What I Don’t Know
I have a confession.
Working as a Park Ranger for 17 years, most people assume certain things about me.
They think I know stuff. In fact, most visitors consider Park Rangers an expert on all things living — plants, trees, flowers, wildlife. Especially wildlife.
“How big does a black bear get?”
“Why do elk bugle?”
“Can moose swim?”
“Did you hear that bird call? Which bird is it?”
Uh oh. Now I’m in trouble. Despite all my years learning about wildlife, I never learned much about birds. I’m not sure why. Maybe they just didn’t interest me as much, and so I didn’t make it a priority to learn about them.
Sure, I learned the most common ones people would see and ask about.
“What’s the bird with the white breast and iridescent blue and black colors?”
Black-billed magpie. And the showy ones — the Western Tanager, the Great Horned Owl. But after that, I felt pretty lost.
I didn’t bother to hide my ignorance. I used the three words every Park Ranger knows very well — “I don’t know.”
“You know, I’m don’t know. I have to confess I’m not a bird expert. Let me see if we can figure it out through this field guide.”
I had ample opportunities to learn more. My fellow park ranger, Ryan, was a bird afficionado. His fantasy was having his own personal Big Year. If you’ve seen the movie, you know what a Big Year is — traipsing all over the country, counting the number of birds you’ve seen.
Ryan begged to lead the Bird Walk ranger program. I could have gone along with him and probably learned a lot. But that 6 a.m. start time made me cringe. I had over an hour-long commute, which meant getting up around 4 a.m. or so. Ugh.
At this point, you might be thinking I’m just not that interested in birds. But the truth is some of my “magic” moments I’ve experienced in nature have been bird spottings. I’m as amazed as anyone upon seeing a rare bird.
One time, my husband and I were walking in our neighborhood and spotted a burned out snag. For some odd reason, he knocked on the snag, and out popped a little owl’s head. Fortunately, I remembered the bird and realized it was a small flammulated owl. To this day, it’s a moment that’s etched in my head, seeing his tiny, distinct face and wide eyes.

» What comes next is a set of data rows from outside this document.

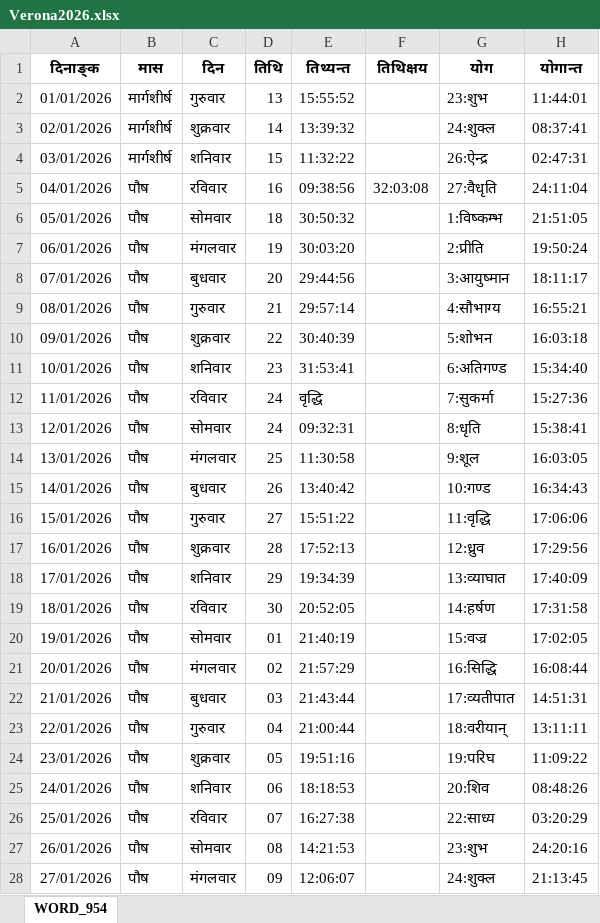
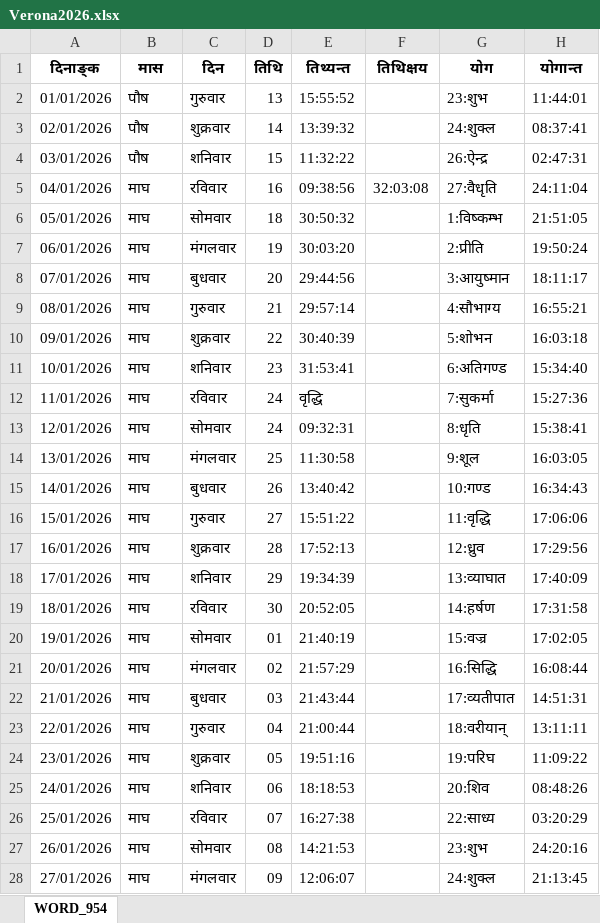
Before and after one commit to Jyotish-hub-25/jyotishiji.com, an Excel workbook: panchang-data/Verona2026.xlsx, sheet WORD_954, drawn as a sheet; only a part is shown; values as stored, in another font and other column widths than the file's, no borders; the diff covers the shown part only; the diff names each change by its address in the sheet, - before the commit and + after, or states it on an @@ line.

```diff
--- a/panchang-data/Verona2026.xlsx (sheet WORD_954)
+++ b/panchang-data/Verona2026.xlsx (sheet WORD_954)
-B2:B4 (मास): मार्गशीर्ष
+B2:B4 (मास): पौष
-B5:B28 (मास): पौष
+B5:B28 (मास): माघ
```
Also changed, not shown: 138 edited cells elsewhere in this sheet, panchang-data/Kamrup_Kamakhya2026.xlsx, panchang-data/Mumbai2026.xlsx, 53 other files.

Christmas Bird Count
If you like me aren’t particularly educated about birds, you might want to consider a new winter activity. Or at least examining the results of it. Each year around this time, Christmas Bird Counts are held across the country, including along the Front Range of Colorado. Today, New Year’s Day, the Denver Urban Area held theirs.
The Christmas Bird Count has an interesting history. In the 1800s, the holidays brought out many hunters to kill birds for holiday dinners. Around 1900, the conservation movement started to pick up steam, and Frank Chapman, an ornithologist with the Audubon Society, proposed a new holiday tradition. They would count birds rather than hunt them.
Today, Christmas Bird Counts take place from December 14 to January 5. Anyone can participate – many chapters allow online registration. If you’ve missed your local bird count, you might want to check out the results to learn more about birds in your area. Audubon learns more about the health of birds and how environment is affecting them, like climate change. This in turn leads to decisions about conservation actions to take for the future.
By getting out in winter to check out the birds, you might experience your own magic moment. My friend, Ryan, saw a Snowy Owl one day. What’s could be more cool than that?